**Record extracts:**
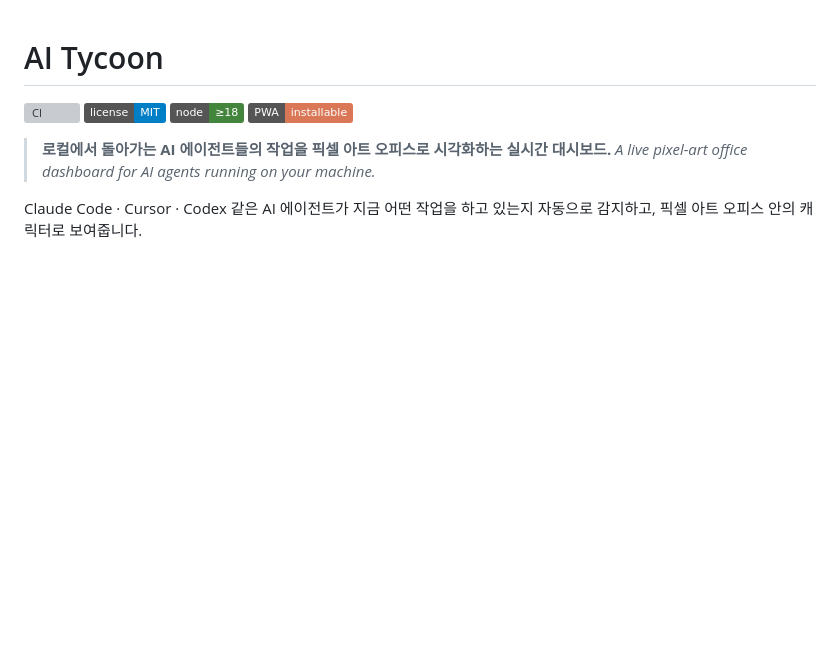
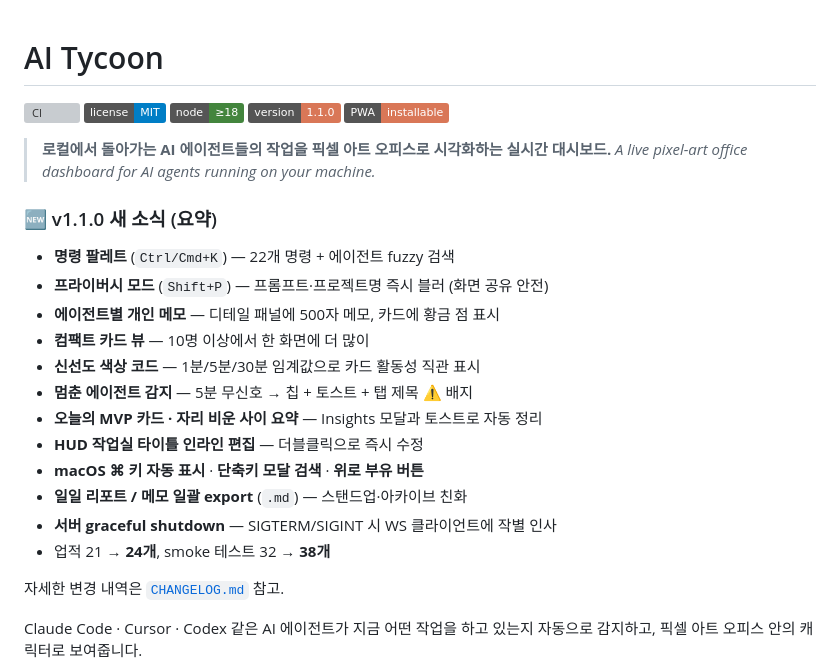
Before and after one commit to easygap/AI-Tycoon, a Markdown page: README.md, the part around the change. Rendered like a GitHub page; badges without logos; blank space fills up the shorter version; grey boxes are pictures that could not be loaded.

Commit message:
README 상단에 v1.1.0 새 소식 요약 + 버전 배지
저장소 첫 방문 시 가장 먼저 보이는 영역이라 최근에 굵직하게 들어간
기능 12개를 한 줄씩 요약. 자세한 건 CHANGELOG 링크.

- 버전 배지 추가 (img.shields.io/badge/version-1.1.0)
- 명령 팔레트, 프라이버시 모드, 메모, 컴팩트 뷰, 신선도 색상,
  멈춤 감지, MVP, 자리 비운 사이, HUD 인라인 편집, macOS ⌘,
  단축키 검색, export 등 핵심 12종 정리
- 업적 24 / smoke 38 / graceful shutdown 도 함께 언급

```diff
--- a/README.md
+++ b/README.md
@@ -3,10 +3,27 @@
 [![CI](https://github.com/easygap/AI-Tycoon/actions/workflows/ci.yml/badge.svg)](https://github.com/easygap/AI-Tycoon/actions/workflows/ci.yml)
 [![License: MIT](https://img.shields.io/badge/license-MIT-blue.svg)](./LICENSE)
 [![Node](https://img.shields.io/badge/node-%E2%89%A518-43853d.svg)](https://nodejs.org)
+[![Version](https://img.shields.io/badge/version-1.1.0-d97757.svg)](./CHANGELOG.md)
 [![PWA](https://img.shields.io/badge/PWA-installable-d97757.svg)](./manifest.webmanifest)
 
 > **로컬에서 돌아가는 AI 에이전트들의 작업을 픽셀 아트 오피스로 시각화하는 실시간 대시보드.**
 > *A live pixel-art office dashboard for AI agents running on your machine.*
+
+### 🆕 v1.1.0 새 소식 (요약)
+- **명령 팔레트** (`Ctrl/Cmd+K`) — 22개 명령 + 에이전트 fuzzy 검색
+- **프라이버시 모드** (`Shift+P`) — 프롬프트·프로젝트명 즉시 블러 (화면 공유 안전)
+- **에이전트별 개인 메모** — 디테일 패널에 500자 메모, 카드에 황금 점 표시
+- **컴팩트 카드 뷰** — 10명 이상에서 한 화면에 더 많이
+- **신선도 색상 코드** — 1분/5분/30분 임계값으로 카드 활동성 직관 표시
+- **멈춘 에이전트 감지** — 5분 무신호 → 칩 + 토스트 + 탭 제목 ⚠ 배지
+- **오늘의 MVP 카드 · 자리 비운 사이 요약** — Insights 모달과 토스트로 자동 정리
+- **HUD 작업실 타이틀 인라인 편집** — 더블클릭으로 즉시 수정
+- **macOS ⌘ 키 자동 표시** · **단축키 모달 검색** · **위로 부유 버튼**
+- **일일 리포트 / 메모 일괄 export** (`.md`) — 스탠드업·아카이브 친화
+- **서버 graceful shutdown** — SIGTERM/SIGINT 시 WS 클라이언트에 작별 인사
+- 업적 21 → **24개**, smoke 테스트 32 → **38개**
+
+자세한 변경 내역은 [`CHANGELOG.md`](./CHANGELOG.md) 참고.
 
 Claude Code · Cursor · Codex 같은 AI 에이전트가 지금 어떤 작업을 하고 있는지 자동으로 감지하고, 픽셀 아트 오피스 안의 캐릭터로 보여줍니다.
 
```
Also changed, not shown: CHANGELOG.md (+6 -0 lines).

**Problem requirements:** Restate every record exactly, please; do not copy the pictures.

**Answer to this task:**
Before and after one commit to easygap/AI-Tycoon, a Markdown page: README.md, the part around the change. Rendered like a GitHub page; badges without logos; blank space fills up the shorter version; grey boxes are pictures that could not be loaded.

Commit message:
README 상단에 v1.1.0 새 소식 요약 + 버전 배지
저장소 첫 방문 시 가장 먼저 보이는 영역이라 최근에 굵직하게 들어간
기능 12개를 한 줄씩 요약. 자세한 건 CHANGELOG 링크.

- 버전 배지 추가 (img.shields.io/badge/version-1.1.0)
- 명령 팔레트, 프라이버시 모드, 메모, 컴팩트 뷰, 신선도 색상,
  멈춤 감지, MVP, 자리 비운 사이, HUD 인라인 편집, macOS ⌘,
  단축키 검색, export 등 핵심 12종 정리
- 업적 24 / smoke 38 / graceful shutdown 도 함께 언급

```diff
--- a/README.md
+++ b/README.md
@@ -3,10 +3,27 @@
 [![CI](https://github.com/easygap/AI-Tycoon/actions/workflows/ci.yml/badge.svg)](https://github.com/easygap/AI-Tycoon/actions/workflows/ci.yml)
 [![License: MIT](https://img.shields.io/badge/license-MIT-blue.svg)](./LICENSE)
 [![Node](https://img.shields.io/badge/node-%E2%89%A518-43853d.svg)](https://nodejs.org)
+[![Version](https://img.shields.io/badge/version-1.1.0-d97757.svg)](./CHANGELOG.md)
 [![PWA](https://img.shields.io/badge/PWA-installable-d97757.svg)](./manifest.webmanifest)
 
 > **로컬에서 돌아가는 AI 에이전트들의 작업을 픽셀 아트 오피스로 시각화하는 실시간 대시보드.**
 > *A live pixel-art office dashboard for AI agents running on your machine.*
+
+### 🆕 v1.1.0 새 소식 (요약)
+- **명령 팔레트** (`Ctrl/Cmd+K`) — 22개 명령 + 에이전트 fuzzy 검색
+- **프라이버시 모드** (`Shift+P`) — 프롬프트·프로젝트명 즉시 블러 (화면 공유 안전)
+- **에이전트별 개인 메모** — 디테일 패널에 500자 메모, 카드에 황금 점 표시
+- **컴팩트 카드 뷰** — 10명 이상에서 한 화면에 더 많이
+- **신선도 색상 코드** — 1분/5분/30분 임계값으로 카드 활동성 직관 표시
+- **멈춘 에이전트 감지** — 5분 무신호 → 칩 + 토스트 + 탭 제목 ⚠ 배지
+- **오늘의 MVP 카드 · 자리 비운 사이 요약** — Insights 모달과 토스트로 자동 정리
+- **HUD 작업실 타이틀 인라인 편집** — 더블클릭으로 즉시 수정
+- **macOS ⌘ 키 자동 표시** · **단축키 모달 검색** · **위로 부유 버튼**
+- **일일 리포트 / 메모 일괄 export** (`.md`) — 스탠드업·아카이브 친화
+- **서버 graceful shutdown** — SIGTERM/SIGINT 시 WS 클라이언트에 작별 인사
+- 업적 21 → **24개**, smoke 테스트 32 → **38개**
+
+자세한 변경 내역은 [`CHANGELOG.md`](./CHANGELOG.md) 참고.
 
 Claude Code · Cursor · Codex 같은 AI 에이전트가 지금 어떤 작업을 하고 있는지 자동으로 감지하고, 픽셀 아트 오피스 안의 캐릭터로 보여줍니다.
 
```
Also changed, not shown: CHANGELOG.md (+6 -0 lines).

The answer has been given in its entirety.